• **EXERCISE DESCRIPTION**: Write out every line from the listing below where the string "exec" is found.
• • • •
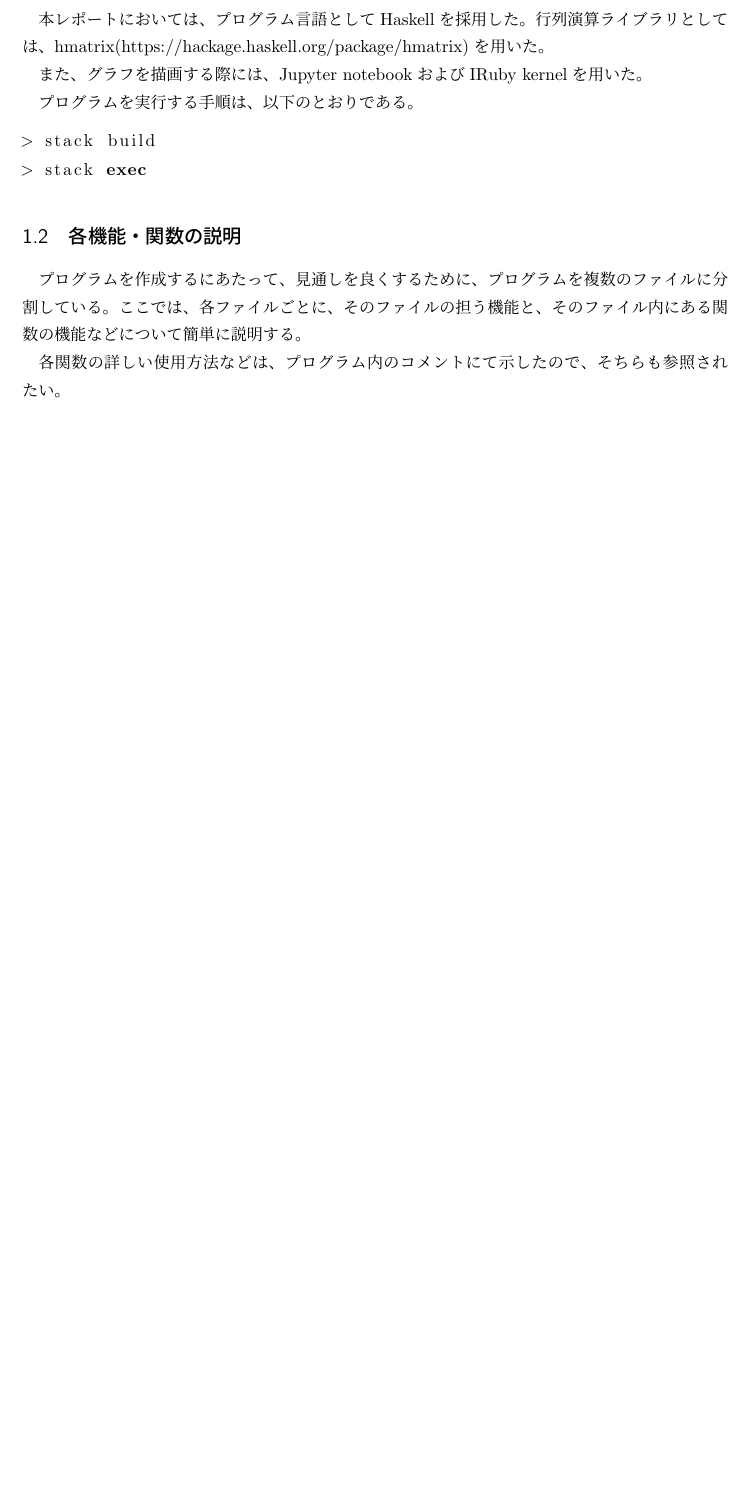
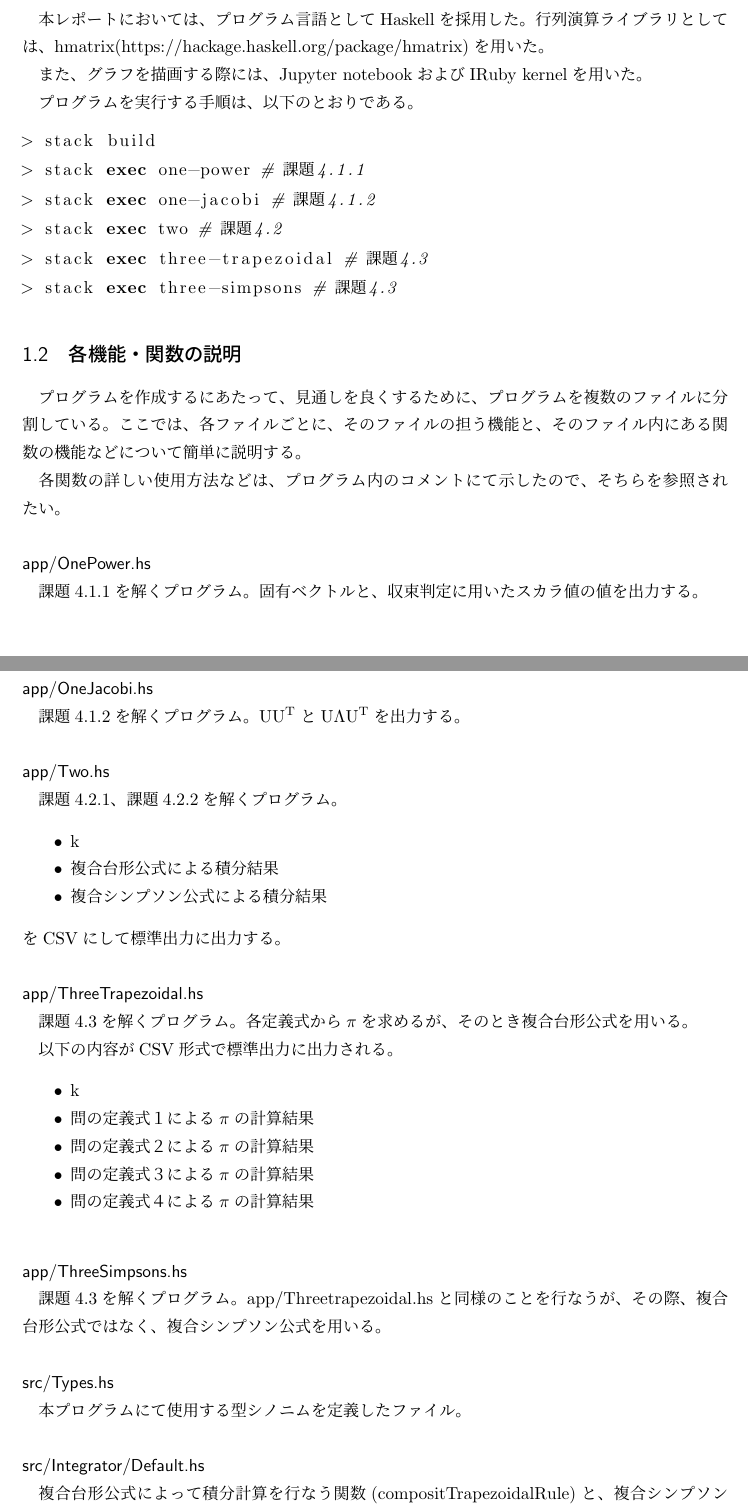
Before and after one commit to genya0407/kadai, a LaTeX document (fourth/tex/article.tex): part of page 1 of 2 before the commit and two parts of pages 1 and 2 of 3 after it, the two joined at a grey line, cut so that both start at the same text, the shorter picture padded with empty space. Compiled offline with pLaTeX and dvipdfmx; a LaTeX package or settings file that is missing is left out.

Commit message:
プログラムの説明まで

```diff
--- a/fourth/tex/article.tex
+++ b/fourth/tex/article.tex
@@ -54,13 +54,58 @@
 プログラムを実行する手順は、以下のとおりである。
 \begin{lstlisting}[language=bash]
 > stack build
-> stack exec
+> stack exec one-power # 課題4.1.1
+> stack exec one-jacobi # 課題4.1.2
+> stack exec two # 課題4.2
+> stack exec three-trapezoidal # 課題4.3
+> stack exec three-simpsons # 課題4.3
 \end{lstlisting}
 
 \subsection{各機能・関数の説明}
 プログラムを作成するにあたって、見通しを良くするために、プログラムを複数のファイルに分割している。
 ここでは、各ファイルごとに、そのファイルの担う機能と、そのファイル内にある関数の機能などについて簡単に説明する。
 
-各関数の詳しい使用方法などは、プログラム内のコメントにて示したので、そちらも参照されたい。
+各関数の詳しい使用方法などは、プログラム内のコメントにて示したので、そちらを参照されたい。
 
-% 各ファイルの説明 \subsubsection{}
+\subsubsection*{app/OnePower.hs}
+課題4.1.1を解くプログラム。
+固有ベクトルと、収束判定に用いたスカラ値の値を出力する。
+
+\subsubsection*{app/OneJacobi.hs}
+課題4.1.2を解くプログラム。
+${\rm U} {\rm U}^{\rm T}$と${\rm U}\Lambda{\rm U}^{\rm T}$を出力する。
+
+\subsubsection*{app/Two.hs}
+課題4.2.1、課題4.2.2を解くプログラム。
+\begin{itemize}
+    \item k
+    \item 複合台形公式による積分結果
+    \item 複合シンプソン公式による積分結果
+\end{itemize}
+をCSVにして標準出力に出力する。
+
+\subsubsection*{app/ThreeTrapezoidal.hs}
+課題4.3を解くプログラム。各定義式から$\pi$を求めるが、そのとき複合台形公式を用いる。
+
+以下の内容がCSV形式で標準出力に出力される。
+\begin{itemize}
+    \item k
+    \item 問の定義式１による$\pi$の計算結果
+    \item 問の定義式２による$\pi$の計算結果
+    \item 問の定義式３による$\pi$の計算結果
+    \item 問の定義式４による$\pi$の計算結果
+\end{itemize}
+
+\subsubsection*{app/ThreeSimpsons.hs}
+課題4.3を解くプログラム。
+app/Threetrapezoidal.hsと同様のことを行なうが、その際、複合台形公式ではなく、複合シンプソン公式を用いる。
+
+\subsubsection*{src/Types.hs}
+本プログラムにて使用する型シノニムを定義したファイル。
+
+\subsubsection*{src/Integrator/Default.hs}
+複合台形公式によって積分計算を行なう関数(compositTrapezoidalRule)と、
+複合シンプソン公式によって積分計算を行なう関数(compositSimpsonsRule)を定義したファイル。
+
+\subsubsection*{src/Three.hs}
+calc関数をexportしており、課題4.3を解くのに使われる。
```
Also changed, not shown: fourth/article.pdf, fourth/tex/article.tex (13 more changed lines), 5 other files.
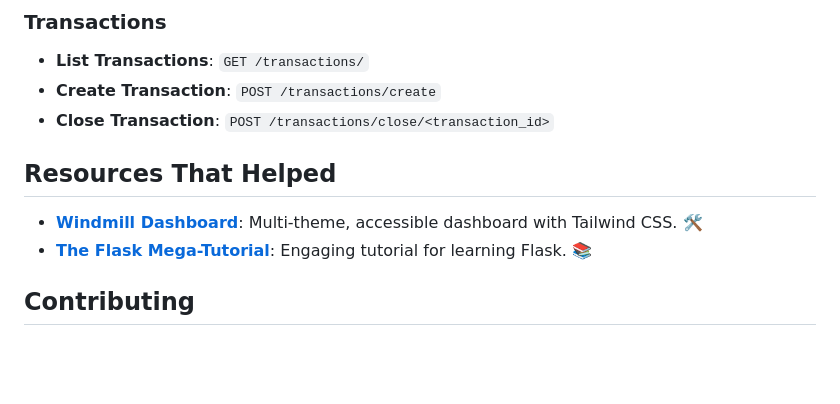
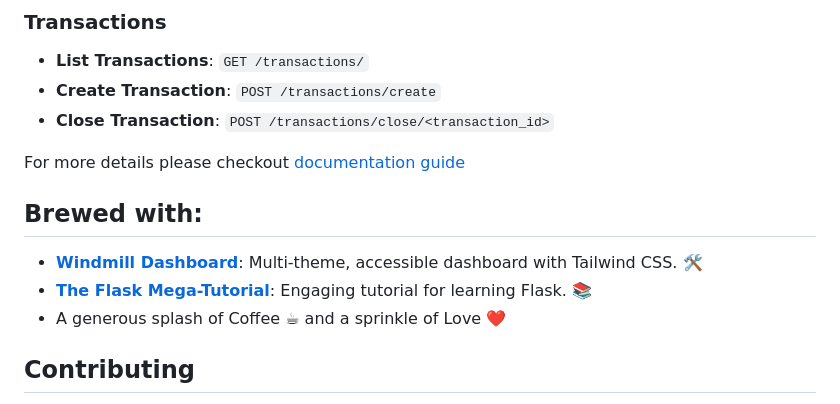
Before and after one commit to AmalChandru/luna, a Markdown page: README.md, the part around one of its changes. Rendered like a GitHub page; blank space fills up the shorter version.

Commit message:
docs(readme): 'update Brewed with' section

```diff
--- a/README.md
+++ b/README.md
@@ -91,10 +91,13 @@ Here are some key API endpoints available in Luna:
 - **Create Transaction**: `POST /transactions/create`
 - **Close Transaction**: `POST /transactions/close/<transaction_id>`
 
-## Resources That Helped
+For more details please checkout [documentation guide](./docs/documentation.md)
+
+## Brewed with:
 
 - **[Windmill Dashboard](https://github.com/estevanmaito/windmill-dashboard)**: Multi-theme, accessible dashboard with Tailwind CSS. 🛠️
 - **[The Flask Mega-Tutorial](https://blog.miguelgrinberg.com/post/the-flask-mega-tutorial-part-i-hello-world)**: Engaging tutorial for learning Flask. 📚
+- A generous splash of Coffee ☕ and a sprinkle of Love ❤️
 
 ## Contributing
 
```
Also changed, not shown: other parts of README.md (+1 -1 lines).
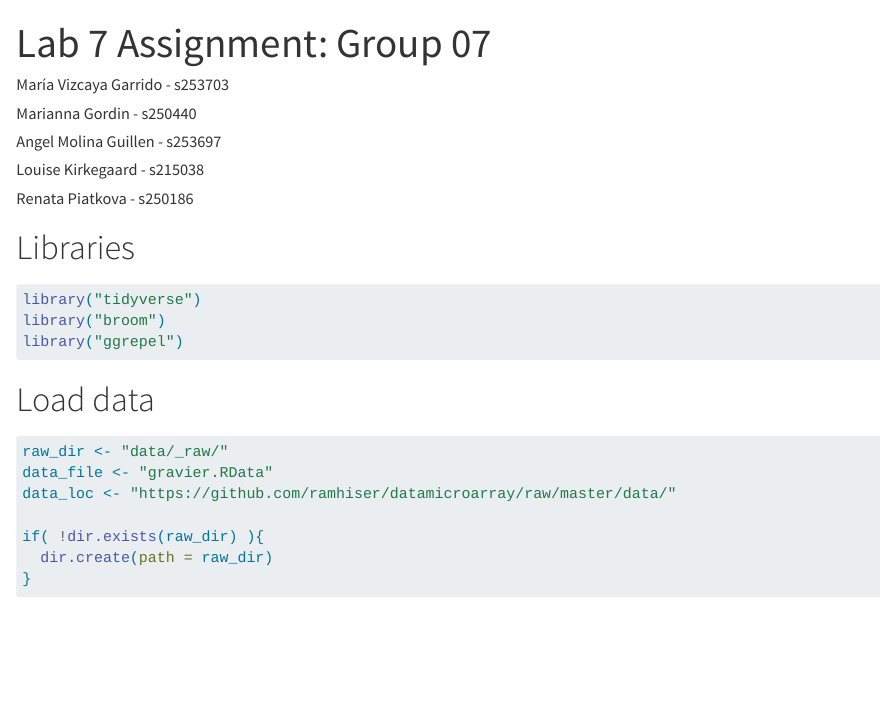
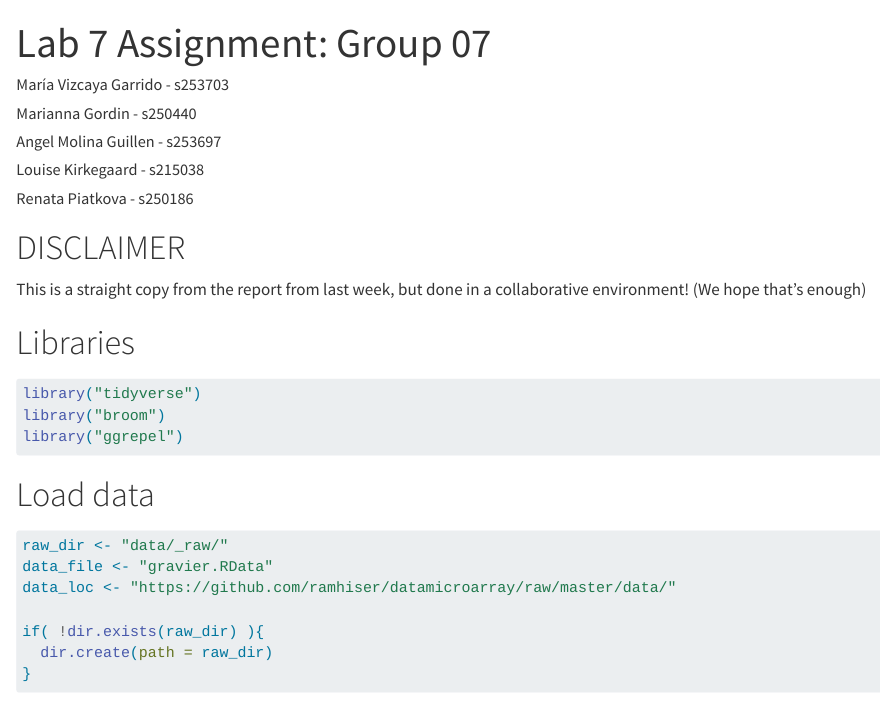
Before and after one commit to rforbiodatascience25/group07, a Quarto document (group7_microreport.qmd): the page in a window 1100 px wide, from its top. Rendered offline with R 4.5, knitr and Pandoc in place of Quarto, with nearby package versions; some code elsewhere in the file could not run offline; long lines of code are wrapped.

Commit message:
Minor changes and disclaimer

```diff
--- a/group7_microreport.qmd
+++ b/group7_microreport.qmd
@@ -11,6 +11,10 @@ author:
   - name: Louise Kirkegaard - s215038
   - name: Renata Piatkova - s250186
 ---
+
+# DISCLAIMER
+
+This is a straight copy from the report from last week, but done in a collaborative environment! (We hope that's enough)
 
 # Libraries
 
```
Also changed, not shown: group7_microreport.qmd (3 more changed lines).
• • • •
• **RESPONSE TO THIS EXERCISE**:
-> stack exec
+> stack exec one-power # 課題4.1.1
+> stack exec one-jacobi # 課題4.1.2
+> stack exec two # 課題4.2
+> stack exec three-trapezoidal # 課題4.3
+> stack exec three-simpsons # 課題4.3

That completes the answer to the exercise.